By elaborating an "ordinary language criticism" stabilized in grammatical and rhetorical possibilities of language rather than in empirical actualities, Jost shows how literary critics at all levels, from the undergraduate to the sophisticated theorist, "pose" as they read, trying out "performances" of the words as claims to self-knowledge as well as cultural critique." "In the second half of the book, Jost examines the "low modernist" poetry of Robert Frost, finding in Frost's work a "scene of instruction" through which underappreciated resources for criticism can be recovered in the traditions of rhetoric, hermeneutics, pragmatism, and ordinary language philosophy."--Jacket
Includes bibliographical references (pages 299-338) and index

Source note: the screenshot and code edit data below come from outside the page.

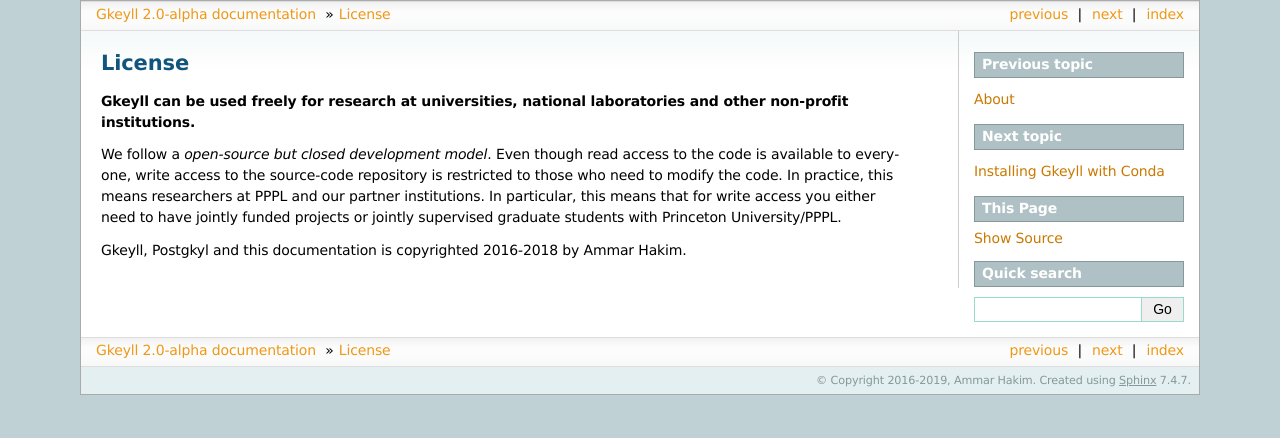
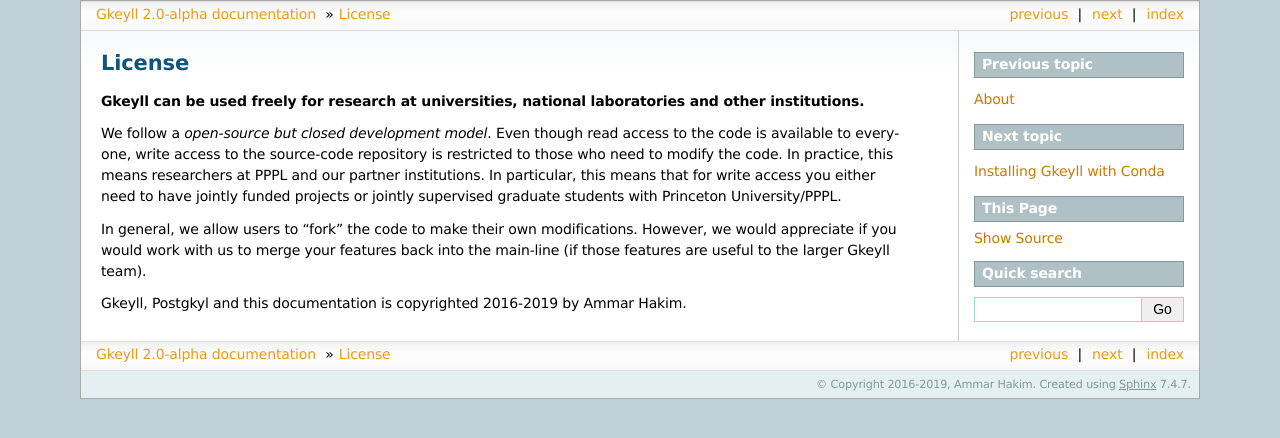
Before and after one commit to ammarhakim/gkyl-doc, a Sphinx documentation site: the page built from source/license.rst, in a window 1280 px wide. Shown: the top 438 px of the page. Built offline with Sphinx 7.4.7, drawn with Linux system fonts in a browser that asks for light colours.

Commit message:
Updates to dates

```diff
--- a/source/license.rst
+++ b/source/license.rst
@@ -2,7 +2,7 @@
 +++++++
 
 **Gkeyll can be used freely for research at universities, national
-laboratories and other non-profit institutions.**
+laboratories and other institutions.**
 
 We follow a *open-source but closed development model*.  Even though
 read access to the code is available to everyone, write access to the
@@ -12,5 +12,10 @@
 either need to have jointly funded projects or jointly supervised
 graduate students with Princeton University/PPPL.
 
-Gkeyll, Postgkyl and this documentation is copyrighted 2016-2018 by
+In general, we allow users to "fork" the code to make their own
+modifications. However, we would appreciate if you would work with us
+to merge your features back into the main-line (if those features are
+useful to the larger Gkeyll team).
+
+Gkeyll, Postgkyl and this documentation is copyrighted 2016-2019 by
 Ammar Hakim.
```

bk. I. Rhetoric: an advanced primer ; 1. Dialectic as dialogue: the order of the ordinary ; 2. Rhetorical invention: notes toward an American low modernism ; 3. Grammatical judgment: it all depends on what you mean by "home" ; 4. Logical proof: perspicuous representations -- bk. II. Four beginnings for a book on Robert Frost ; 5. Lessons in the conversation that we are: The "death of the hired man" (invention) ; 6. Naming being in "West-running brook" (judgment as acknowledgment) ; 7. Giving evidence and making evident: civility and madness in "Snow" (proof) ; 8. Ordinary language brought to grief: "Home burial."